Last Thursday, Social Media Club NYC had a meeting about real-time response on social media. The discussion was moderated by board member Danielle Simon, and the guest of the evening was Stephanie Grayson, social media editor at Yahoo Finance.
The Social Media Club NYC meeting began with everyone sharing any interesting social media updates:
- WordPress users can download a plugin to export a list of all the commentator’s details as a CSV file that can be used in Excel.
- MIT research shows that angry tweets are the most influential, which means users are recognizing and retweeting more of these type of tweets than any other type of emotion.
- Pinterest rolled out promoted pins.
- For social listening, check out Adobe Social and Topsy Pro. Topsy Pro allows you to start with a two-week trial.
Grayson then had the group put together a list of the risks and rewards of real-time response. Here is the list:

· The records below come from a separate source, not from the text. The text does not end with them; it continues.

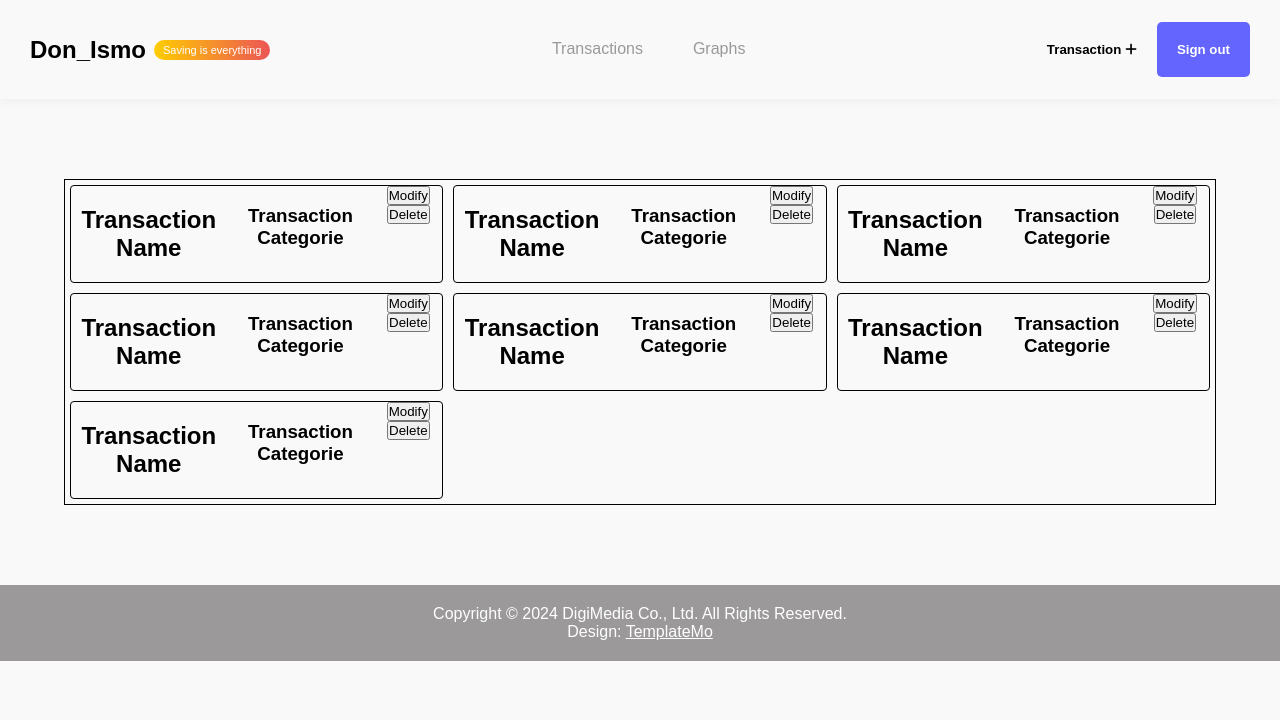
Repository: Ismail-ibr/pfa
Page: Dashboard/index.html
The author's editor kept a copy of each file at every save. The page is drawn from the files as they stood at one save, then again after the next save.
The browser window is 1280 px wide. The pictures show the whole page.

Above is the page before, as saved 2024-05-16 23:06:29.
Console error: ReferenceError: closeButton is not defined

After the next save:
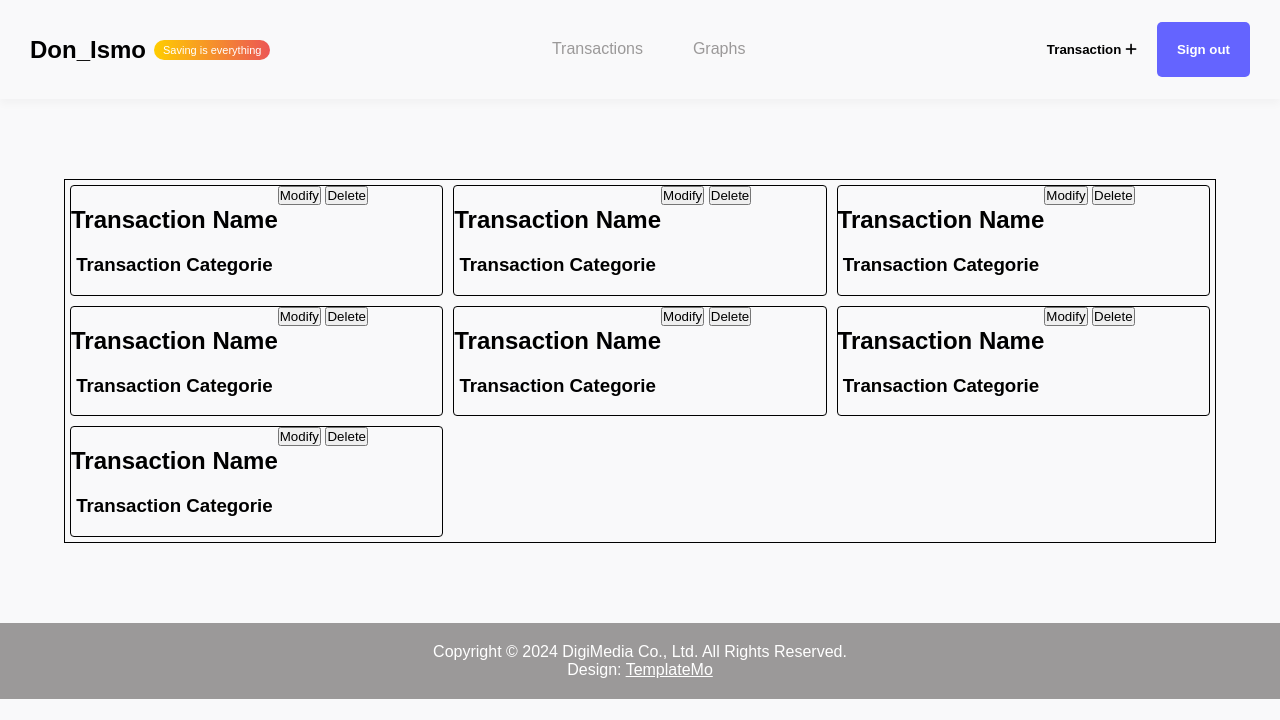
Saved 60 s later.
--- a/Dashboard/index.html
+++ b/Dashboard/index.html
@@ -69,56 +69,70 @@
         <div class="main-content">
             <div class="transaction">
                 <div class="transac">
-                    <h2>Transaction Name</h2>
-                    <h3>Transaction Categorie</h3>
+                    <div class="transac_descrip">
+                        <h2>Transaction Name</h2>
+                        <h3>Transaction Categorie</h3>
+                    </div>
                     <div class="buttons-transctions">
                         <button class="modifier">Modify</button>
                         <button class="supprimer">Delete</button>
                     </div>
                 </div>
                 <div class="transac">
-                    <h2>Transaction Name</h2>
-                    <h3>Transaction Categorie</h3>
+                    <div class="transac_descrip">
+                        <h2>Transaction Name</h2>
+                        <h3>Transaction Categorie</h3>
+                    </div>
                     <div class="buttons-transctions">
                         <button class="modifier">Modify</button>
                         <button class="supprimer">Delete</button>
                     </div>
                 </div>
                 <div class="transac">
-                    <h2>Transaction Name</h2>
-                    <h3>Transaction Categorie</h3>
+                    <div class="transac_descrip">
+                        <h2>Transaction Name</h2>
+                        <h3>Transaction Categorie</h3>
+                    </div>
                     <div class="buttons-transctions">
                         <button class="modifier">Modify</button>
                         <button class="supprimer">Delete</button>
                     </div>
                 </div>
                 <div class="transac">
-                    <h2>Transaction Name</h2>
-                    <h3>Transaction Categorie</h3>
+                    <div class="transac_descrip">
+                        <h2>Transaction Name</h2>
+                        <h3>Transaction Categorie</h3>
+                    </div>
                     <div class="buttons-transctions">
                         <button class="modifier">Modify</button>
                         <button class="supprimer">Delete</button>
                     </div>
                 </div>
                 <div class="transac">
-                    <h2>Transaction Name</h2>
-                    <h3>Transaction Categorie</h3>
+                    <div class="transac_descrip">
+                        <h2>Transaction Name</h2>
+                        <h3>Transaction Categorie</h3>
+                    </div>
                     <div class="buttons-transctions">
                         <button class="modifier">Modify</button>
                         <button class="supprimer">Delete</button>
                     </div>
                 </div>
                 <div class="transac">
-                    <h2>Transaction Name</h2>
-                    <h3>Transaction Categorie</h3>
+                    <div class="transac_descrip">
+                        <h2>Transaction Name</h2>
+                        <h3>Transaction Categorie</h3>
+                    </div>
                     <div class="buttons-transctions">
                         <button class="modifier">Modify</button>
                         <button class="supprimer">Delete</button>
                     </div>
                 </div>
                 <div class="transac">
-                    <h2>Transaction Name</h2>
-                    <h3>Transaction Categorie</h3>
+                    <div class="transac_descrip">
+                        <h2>Transaction Name</h2>
+                        <h3>Transaction Categorie</h3>
+                    </div>
                     <div class="buttons-transctions">
                         <button class="modifier">Modify</button>
                         <button class="supprimer">Delete</button>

Grayson explains that there are certain dates on an events calendar for a brand where expectations can be set for something occurring. However, there are also events that occur that are not on the calendar and that start trending without any sort of expectation, and people have come to expect a quick response. There are opportunities for real-time response for the events that are not on the calendar, and if there is trust in an organization then you can gain some of the rewards in the above list even if not everyone in the organization is together.
The next part of the meeting was a group exercise, which you too can try:
Instructions: Break into two groups. Each group will become a brand. (One brand will be B2C and the other brand will be B2B.)
Decide: 1) What is the name of your brand? 2) What product/service does your brand provide? 3) Who is your biggest competitor?
*Have someone outside the two group’s make-up a situation that starts trending real-time.*
4) Your brand will react in real-time on social, but how will you do it (i.e., Vine, meme, etc.)? Keep it realistic, so take 25 minutes to come up with a solution.
*Come up with potential real-time backlash that can occur to the opposing group.*
5) How does your group deal with the backlash?
Here are the two groups that were created during the meeting:
|(B2B Group) Green Mohawk –Full-Service Entertainment Agency||(B2C Group) Vine & Go – wine that is in a Tetra Pak-style Juicy-Juice container|
|What is the best-selling service?||PR||Moscato/sweet whites|
|Biggest competitor?||Edelman||Other single-serving drinks (Mike’s Hard Lemonade, Lime-A-Rita)|
|Scenario: A celebrity did something bizarre on Talk Like a Pirate Day and the hashtag is trending like crazy. How is your group going to handle it? What will be your method of real-time response?||They have a big pirate party, because as an agency they are aware of the event and have been tweeting about it all day. They hashjack with the tweet: You can talk the talk but can you walk the walk? #actlikeapirateday. They also have a Vine with people walking like pirates.||They are at a bar and they get seven people to each say, “Yo ho ho and a box of wine,” and they make a Vine of it. They tweet it out saying, “Party like a pirate with Vine&Go,” with the hashtag #vine&go.|
|Potential real-time backlash that can occur to the other group.||Send a tweet saying: @Vine&Go Real pirates drink rum not wine. #realpirates||The “walk the walk” killed somebody, because they walked off the Brooklyn Bridge.|
|How does your group deal with the backlash?||No response, because there is no connection to the individual going off the bridge with any of the agency’s messaging. Also there are policies in place on the website saying that everything is for entertainment use.||They would tweet back saying: It is 2013 and 9 out of 10 pirates prefer arrrhh wine. #vine&go|
Check out this Realtime Marketing Lab event: bit.ly/15bRnmm
*Register with code SMCNY to save 20% and score a pass for only $276.*